NESG urges FG to fast-track implementation of Oronsaye report
Meanwhile The Nigeria Economic Summit Group (NESG) has called on the Federal Government to implement the recommendations of Steve Oronsaye-led committee on the reforms of government agencies. Mr Kyar Bukar, Co-chairman, Joint Planning Committee of the 18th summit of NESG and Mr Lanre Akinbo, the Managing Director, Wizer Advisory, made this known in a “summit-summary” presented at the end of the three-day summit.
In August, the Oronsaye-led presidential committee recommended the reduction of statutory agencies of government from 263 to 161; abolition of 32 government agencies and merger of 53 others.
President Goodluck Jonathan, thereafter, set up a committee led by the Attorney-General of the Federation to review the recommendations of the report and issue a white paper.
In apparent response to the committee’s recommendation, Akinbo described the current cost and size of government as not sustainable at all three tiers of government. He said that the imbalance between recurrent and capital expenditure was “a drag on economic growth and does not create jobs”.
According to him, NESG recommended that capital expenditure should be redefined as long-term development capital as opposed to fixed assets. He said that the group, made up of leading private sector players in the country, would want to see a “50-50 target relationship” between capital and recurrent expenditure. On deregulation, the group acknowledged the Federal government efforts at implementing the roadmap for power sector reform.
Bukar, however, called on the Bureau of Public Enterprises (BPE) and the Federal Government to conclude all outstanding negotiations with Labour on the power sector reform.
He also urged government to fast-track development of gas infrastructure to guarantee supply availability.
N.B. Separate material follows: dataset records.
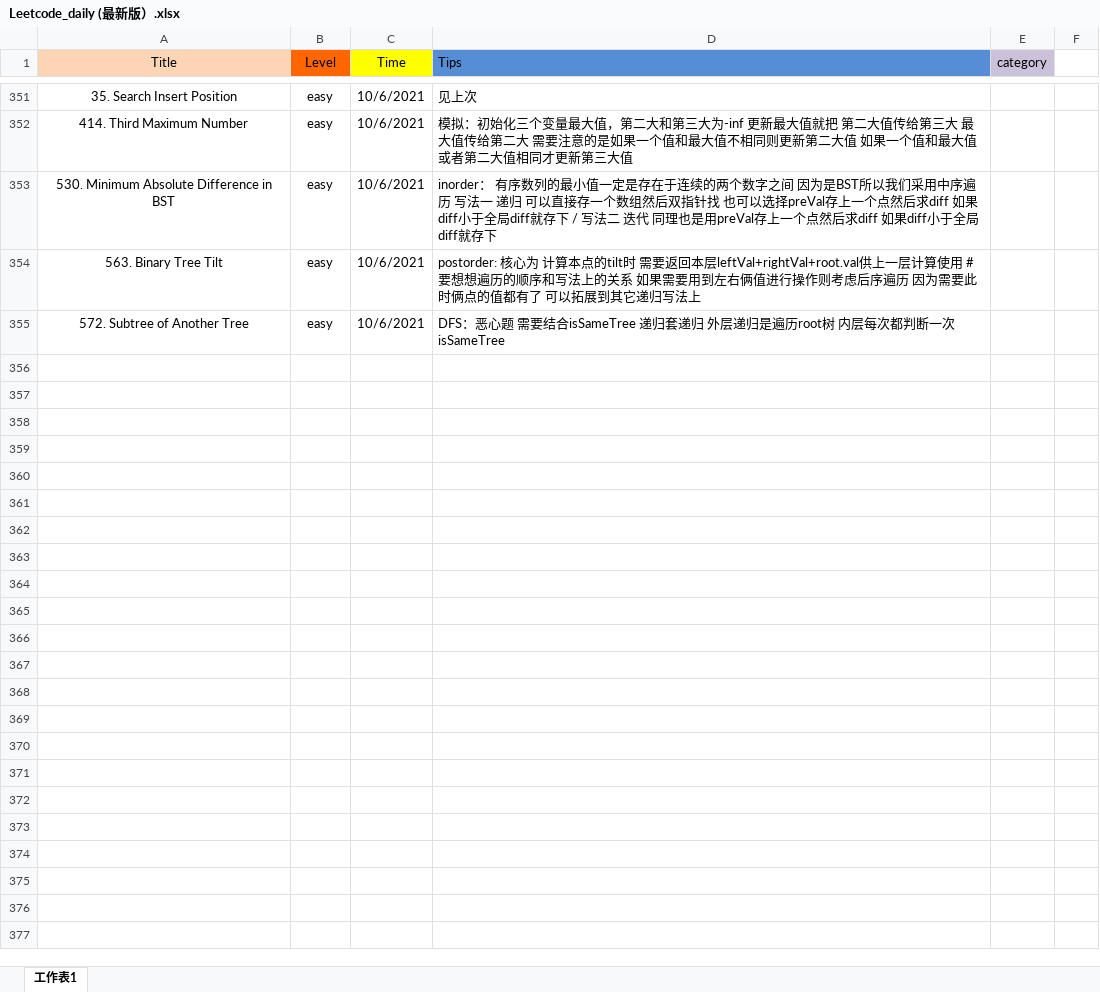
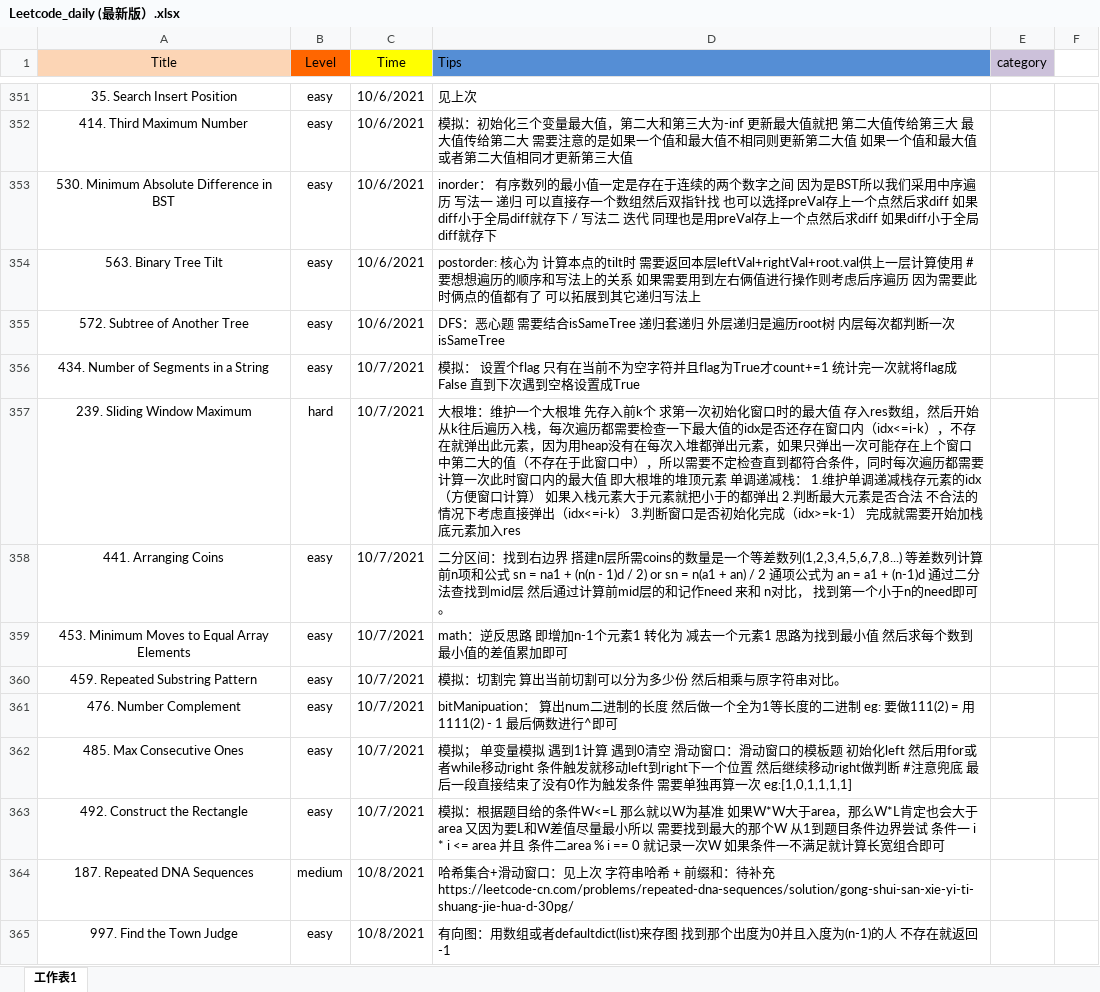
Before and after one commit to user1689/91_leetcode_memo, an Excel workbook: daily/Leetcode_daily (最新版）.xlsx, sheet 工作表1, drawn as a sheet; only a part is shown, gaps mark what is left out; values as stored, in another font and other column widths than the file's, no borders; the diff covers the shown part only; the diff names each change by its address in the sheet, - before the commit and + after, or states it on an @@ line.

Commit message:
Add files via upload

```diff
--- a/daily/Leetcode_daily (最新版）.xlsx (sheet 工作表1)
+++ b/daily/Leetcode_daily (最新版）.xlsx (sheet 工作表1)
+row 356: 434. Number of Segments in a String | easy | 10/7/2021 | 模拟： 设置个flag 只有在当前不为空字符并且flag为True才count+=1 统计完一次就将flag成False 直到下次遇到空格设置成True
+row 357: 239. Sliding Window Maximum | hard | 10/7/2021 | 大根堆：维护一个大根堆 先存入前k个 求第一次初始化窗口时的最大值 存入res数组，然后开始从k往后遍历入栈，每次遍历都需要检查一下最大值的idx是否还存在窗口内（idx<=i-k），不存在就弹出此元素，因为用heap没有在每次入堆都弹出元素，如果只弹出一次可能存在上个窗口中第二大的值（不存在于此窗口中），所以需要不定检查直到都符合条件，同时每次遍历都需要计算一次此时窗口内的最大值 即大根堆的堆顶元素 单调递减栈： 1.维护单调递减栈存元素的idx（方便窗口计算） 如果入栈元素大于元素就把小于的都弹出 2.判断最大元素是否合法 不合法的情况下考虑直接弹出（idx<=i-k） 3.判断窗口是否初始化完成（idx>=k-1） 完成就需要开始加栈底元素加入res
+row 358: 441. Arranging Coins | easy | 10/7/2021 | 二分区间：找到右边界 搭建n层所需coins的数量是一个等差数列(1,2,3,4,5,6,7,8...) 等差数列计算前n项和公式 sn = na1 + (n(n - 1)d / 2) or sn = n(a1 + an) / 2 通项公式为 an = a1 + (n-1)d 通过二分法查找到mid层 然后通过计算前mid层的和记作need 来和 n对比， 找到第一个小于n的need即可。
+row 359: 453. Minimum Moves to Equal Array Elements | easy | 10/7/2021 | math：逆反思路 即增加n-1个元素1 转化为 减去一个元素1 思路为找到最小值 然后求每个数到最小值的差值累加即可
+row 360: 459. Repeated Substring Pattern | easy | 10/7/2021 | 模拟：切割完 算出当前切割可以分为多少份 然后相乘与原字符串对比。
+row 361: 476. Number Complement | easy | 10/7/2021 | bitManipuation： 算出num二进制的长度 然后做一个全为1等长度的二进制 eg: 要做111(2) = 用1111(2) - 1 最后俩数进行^即可
+row 362: 485. Max Consecutive Ones | easy | 10/7/2021 | 模拟； 单变量模拟 遇到1计算 遇到0清空 滑动窗口：滑动窗口的模板题 初始化left 然后用for或者while移动right 条件触发就移动left到right下一个位置 然后继续移动right做判断 #注意兜底 最后一段直接结束了没有0作为触发条件 需要单独再算一次 eg:[1,0,1,1,1,1]
+row 363: 492. Construct the Rectangle | easy | 10/7/2021 | 模拟：根据题目给的条件W<=L 那么就以W为基准 如果W*W大于area，那么W*L肯定也会大于area 又因为要L和W差值尽量最小所以 需要找到最大的那个W 从1到题目条件边界尝试 条件一 i * i <= area 并且 条件二area % i == 0 就记录一次W 如果条件一不满足就计算长宽组合即可
+row 364: 187. Repeated DNA Sequences | medium | 10/8/2021 | 哈希集合+滑动窗口：见上次 字符串哈希 + 前缀和：待补充 https://leetcode-cn.com/problems/repeated-dna-sequences/solution/gong-shui-san-xie-yi-ti-shuang-jie-hua-d-30pg/
+row 365: 997. Find the Town Judge | easy | 10/8/2021 | 有向图：用数组或者defaultdict(list)来存图 找到那个出度为0并且入度为(n-1)的人 不存在就返回-1
```
Also changed, not shown: 9 added rows and 1 edited cell elsewhere in this sheet.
He added that the summit also recommended the complete sale of Nigeria Independent Power Projects (NIPP) power plants. On agriculture, the group asked government to fast-track the implementation of the Abuja Commodities Exchange latest by the fourth quarter of 2013.
Commenting on the Petroleum Industry Bill (PIB), Bukar noted that NESG was committed to facilitating stakeholders fora to harmonise “divergent views” before the next public hearing scheduled for first quarter of 2013.
He said the group remained supportive of the removal of subsidy on petroleum products but advised government to engage in “wider public education.” The theme of the three-day event, attended by private sector leaders, industry captains, top government officials and oil majors, was “Deregulation, Cost of Governance and Nigeria’s Economic Prospects”.